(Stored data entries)
_ _ _ _ _

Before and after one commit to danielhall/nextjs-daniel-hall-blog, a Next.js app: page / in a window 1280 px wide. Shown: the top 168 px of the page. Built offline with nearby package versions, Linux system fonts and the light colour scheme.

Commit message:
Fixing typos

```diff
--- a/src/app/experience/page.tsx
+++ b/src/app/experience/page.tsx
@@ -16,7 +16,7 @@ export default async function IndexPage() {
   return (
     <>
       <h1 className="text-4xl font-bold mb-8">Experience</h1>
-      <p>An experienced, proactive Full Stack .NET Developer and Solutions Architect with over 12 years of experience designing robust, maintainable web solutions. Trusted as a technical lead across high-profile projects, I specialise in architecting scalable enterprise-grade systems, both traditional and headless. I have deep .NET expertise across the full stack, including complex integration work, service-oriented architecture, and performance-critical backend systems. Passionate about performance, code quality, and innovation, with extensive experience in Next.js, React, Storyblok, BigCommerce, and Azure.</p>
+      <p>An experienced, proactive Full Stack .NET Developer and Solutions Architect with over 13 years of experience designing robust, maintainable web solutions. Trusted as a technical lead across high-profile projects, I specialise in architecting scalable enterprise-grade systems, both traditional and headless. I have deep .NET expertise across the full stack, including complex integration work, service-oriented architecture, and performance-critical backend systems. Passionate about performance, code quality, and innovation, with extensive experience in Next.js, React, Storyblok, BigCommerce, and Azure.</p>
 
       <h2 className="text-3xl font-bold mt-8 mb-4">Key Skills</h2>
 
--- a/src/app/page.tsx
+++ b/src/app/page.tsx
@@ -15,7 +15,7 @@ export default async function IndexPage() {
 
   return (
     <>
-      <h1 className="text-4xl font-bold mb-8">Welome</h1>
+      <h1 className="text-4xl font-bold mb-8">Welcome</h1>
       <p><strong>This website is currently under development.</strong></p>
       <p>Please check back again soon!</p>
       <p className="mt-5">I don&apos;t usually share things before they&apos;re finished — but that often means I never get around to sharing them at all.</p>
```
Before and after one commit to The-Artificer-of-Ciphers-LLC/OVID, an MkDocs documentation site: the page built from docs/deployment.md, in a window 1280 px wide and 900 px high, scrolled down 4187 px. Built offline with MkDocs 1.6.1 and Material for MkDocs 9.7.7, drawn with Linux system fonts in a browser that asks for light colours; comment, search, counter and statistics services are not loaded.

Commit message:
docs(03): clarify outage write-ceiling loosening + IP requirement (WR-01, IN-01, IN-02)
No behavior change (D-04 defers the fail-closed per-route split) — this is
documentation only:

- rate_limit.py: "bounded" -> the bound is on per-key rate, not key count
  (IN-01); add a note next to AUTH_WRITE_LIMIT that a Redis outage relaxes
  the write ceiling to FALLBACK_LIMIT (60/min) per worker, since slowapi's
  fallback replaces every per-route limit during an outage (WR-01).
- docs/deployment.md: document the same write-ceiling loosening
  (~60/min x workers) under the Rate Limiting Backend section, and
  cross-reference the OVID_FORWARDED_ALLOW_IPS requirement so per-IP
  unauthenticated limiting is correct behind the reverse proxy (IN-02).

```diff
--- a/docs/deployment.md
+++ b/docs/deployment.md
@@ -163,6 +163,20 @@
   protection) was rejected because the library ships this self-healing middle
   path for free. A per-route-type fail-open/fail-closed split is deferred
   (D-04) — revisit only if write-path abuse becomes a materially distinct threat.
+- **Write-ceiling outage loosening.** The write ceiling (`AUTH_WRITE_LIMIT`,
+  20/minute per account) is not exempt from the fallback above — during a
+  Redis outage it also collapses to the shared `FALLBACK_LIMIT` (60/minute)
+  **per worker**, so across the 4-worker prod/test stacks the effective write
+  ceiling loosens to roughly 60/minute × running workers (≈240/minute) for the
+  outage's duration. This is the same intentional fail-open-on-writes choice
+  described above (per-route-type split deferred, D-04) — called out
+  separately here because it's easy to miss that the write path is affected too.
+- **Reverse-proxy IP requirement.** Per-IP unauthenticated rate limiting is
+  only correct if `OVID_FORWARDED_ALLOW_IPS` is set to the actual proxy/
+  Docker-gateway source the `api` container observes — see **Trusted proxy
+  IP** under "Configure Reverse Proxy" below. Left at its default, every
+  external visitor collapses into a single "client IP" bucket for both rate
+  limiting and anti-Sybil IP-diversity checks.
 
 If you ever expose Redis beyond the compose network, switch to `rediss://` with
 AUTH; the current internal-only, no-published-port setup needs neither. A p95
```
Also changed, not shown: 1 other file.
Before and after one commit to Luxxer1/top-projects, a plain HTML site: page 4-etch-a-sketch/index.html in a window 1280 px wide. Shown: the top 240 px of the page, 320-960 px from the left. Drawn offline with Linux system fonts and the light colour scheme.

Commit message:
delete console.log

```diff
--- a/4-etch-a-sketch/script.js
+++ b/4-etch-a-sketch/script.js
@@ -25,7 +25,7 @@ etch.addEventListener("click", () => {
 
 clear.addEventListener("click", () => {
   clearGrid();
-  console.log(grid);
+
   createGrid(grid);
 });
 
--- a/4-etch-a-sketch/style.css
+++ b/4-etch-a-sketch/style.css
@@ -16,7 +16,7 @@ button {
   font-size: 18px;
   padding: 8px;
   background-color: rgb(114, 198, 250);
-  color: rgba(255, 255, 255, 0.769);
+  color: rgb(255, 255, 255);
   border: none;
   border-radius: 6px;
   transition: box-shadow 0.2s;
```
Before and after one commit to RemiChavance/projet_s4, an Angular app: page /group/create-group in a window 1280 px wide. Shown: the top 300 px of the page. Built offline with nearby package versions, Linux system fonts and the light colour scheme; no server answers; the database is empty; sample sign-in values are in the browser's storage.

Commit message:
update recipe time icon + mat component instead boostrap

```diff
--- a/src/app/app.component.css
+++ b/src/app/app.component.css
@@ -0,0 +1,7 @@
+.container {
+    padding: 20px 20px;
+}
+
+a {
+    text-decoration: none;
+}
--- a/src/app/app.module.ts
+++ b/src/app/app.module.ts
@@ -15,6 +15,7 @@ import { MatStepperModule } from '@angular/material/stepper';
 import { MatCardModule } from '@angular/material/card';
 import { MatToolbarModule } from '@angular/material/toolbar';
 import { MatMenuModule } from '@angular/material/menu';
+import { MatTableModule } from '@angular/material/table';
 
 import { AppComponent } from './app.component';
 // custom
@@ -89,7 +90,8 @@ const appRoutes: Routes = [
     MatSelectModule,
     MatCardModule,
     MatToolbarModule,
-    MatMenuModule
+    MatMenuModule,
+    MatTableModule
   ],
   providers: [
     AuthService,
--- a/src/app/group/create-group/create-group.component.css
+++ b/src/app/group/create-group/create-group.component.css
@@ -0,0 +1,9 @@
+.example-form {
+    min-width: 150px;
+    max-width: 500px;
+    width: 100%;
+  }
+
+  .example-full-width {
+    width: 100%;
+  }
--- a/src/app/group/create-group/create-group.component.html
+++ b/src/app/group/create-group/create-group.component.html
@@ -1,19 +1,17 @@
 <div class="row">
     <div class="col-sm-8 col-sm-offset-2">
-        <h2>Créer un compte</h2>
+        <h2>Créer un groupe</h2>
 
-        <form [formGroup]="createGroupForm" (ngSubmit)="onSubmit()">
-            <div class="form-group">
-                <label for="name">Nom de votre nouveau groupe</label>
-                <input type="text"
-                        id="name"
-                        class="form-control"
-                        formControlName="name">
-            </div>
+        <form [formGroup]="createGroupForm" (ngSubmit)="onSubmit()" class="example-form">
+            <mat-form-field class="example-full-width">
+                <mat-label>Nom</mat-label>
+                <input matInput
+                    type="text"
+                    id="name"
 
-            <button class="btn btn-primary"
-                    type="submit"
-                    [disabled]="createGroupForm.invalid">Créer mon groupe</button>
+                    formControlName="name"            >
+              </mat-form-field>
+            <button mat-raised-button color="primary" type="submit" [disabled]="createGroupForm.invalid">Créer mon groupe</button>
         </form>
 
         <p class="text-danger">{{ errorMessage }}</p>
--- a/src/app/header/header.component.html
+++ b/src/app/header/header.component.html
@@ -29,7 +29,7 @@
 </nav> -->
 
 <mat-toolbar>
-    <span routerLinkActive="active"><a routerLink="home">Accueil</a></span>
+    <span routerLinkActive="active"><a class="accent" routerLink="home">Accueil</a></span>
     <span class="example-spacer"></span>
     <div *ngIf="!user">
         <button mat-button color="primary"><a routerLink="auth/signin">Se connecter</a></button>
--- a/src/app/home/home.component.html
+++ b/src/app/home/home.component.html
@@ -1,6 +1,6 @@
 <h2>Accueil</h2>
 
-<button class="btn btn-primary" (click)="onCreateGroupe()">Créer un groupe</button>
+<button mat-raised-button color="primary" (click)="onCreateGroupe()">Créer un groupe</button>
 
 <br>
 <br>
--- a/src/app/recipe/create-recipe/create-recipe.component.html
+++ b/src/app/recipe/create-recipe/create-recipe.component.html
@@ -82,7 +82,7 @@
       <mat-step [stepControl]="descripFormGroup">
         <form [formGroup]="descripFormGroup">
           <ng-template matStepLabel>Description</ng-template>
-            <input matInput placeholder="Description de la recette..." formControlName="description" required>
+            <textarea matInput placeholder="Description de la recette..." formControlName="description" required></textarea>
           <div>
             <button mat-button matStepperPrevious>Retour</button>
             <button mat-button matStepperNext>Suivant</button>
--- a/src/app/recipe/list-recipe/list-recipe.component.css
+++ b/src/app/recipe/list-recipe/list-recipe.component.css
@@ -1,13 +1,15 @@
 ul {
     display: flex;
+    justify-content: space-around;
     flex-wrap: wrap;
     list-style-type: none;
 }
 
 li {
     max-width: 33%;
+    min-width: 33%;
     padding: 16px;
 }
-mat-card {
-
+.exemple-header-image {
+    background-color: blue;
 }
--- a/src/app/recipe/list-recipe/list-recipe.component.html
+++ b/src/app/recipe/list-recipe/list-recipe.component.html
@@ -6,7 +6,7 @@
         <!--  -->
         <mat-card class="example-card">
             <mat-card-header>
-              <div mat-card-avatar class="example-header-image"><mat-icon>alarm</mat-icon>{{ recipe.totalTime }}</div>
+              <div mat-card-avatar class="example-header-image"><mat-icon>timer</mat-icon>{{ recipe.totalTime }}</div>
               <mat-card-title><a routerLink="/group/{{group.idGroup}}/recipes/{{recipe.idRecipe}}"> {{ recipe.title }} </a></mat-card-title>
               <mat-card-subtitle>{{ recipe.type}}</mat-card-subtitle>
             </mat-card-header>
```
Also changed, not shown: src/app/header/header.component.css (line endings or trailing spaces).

_ _ _ _ _

Each line of the entries above that contains "bold" must be copied into the answer.

       <h1 className="text-4xl font-bold mb-8">Experience</h1>
       <h2 className="text-3xl font-bold mt-8 mb-4">Key Skills</h2>
-      <h1 className="text-4xl font-bold mb-8">Welome</h1>
+      <h1 className="text-4xl font-bold mb-8">Welcome</h1>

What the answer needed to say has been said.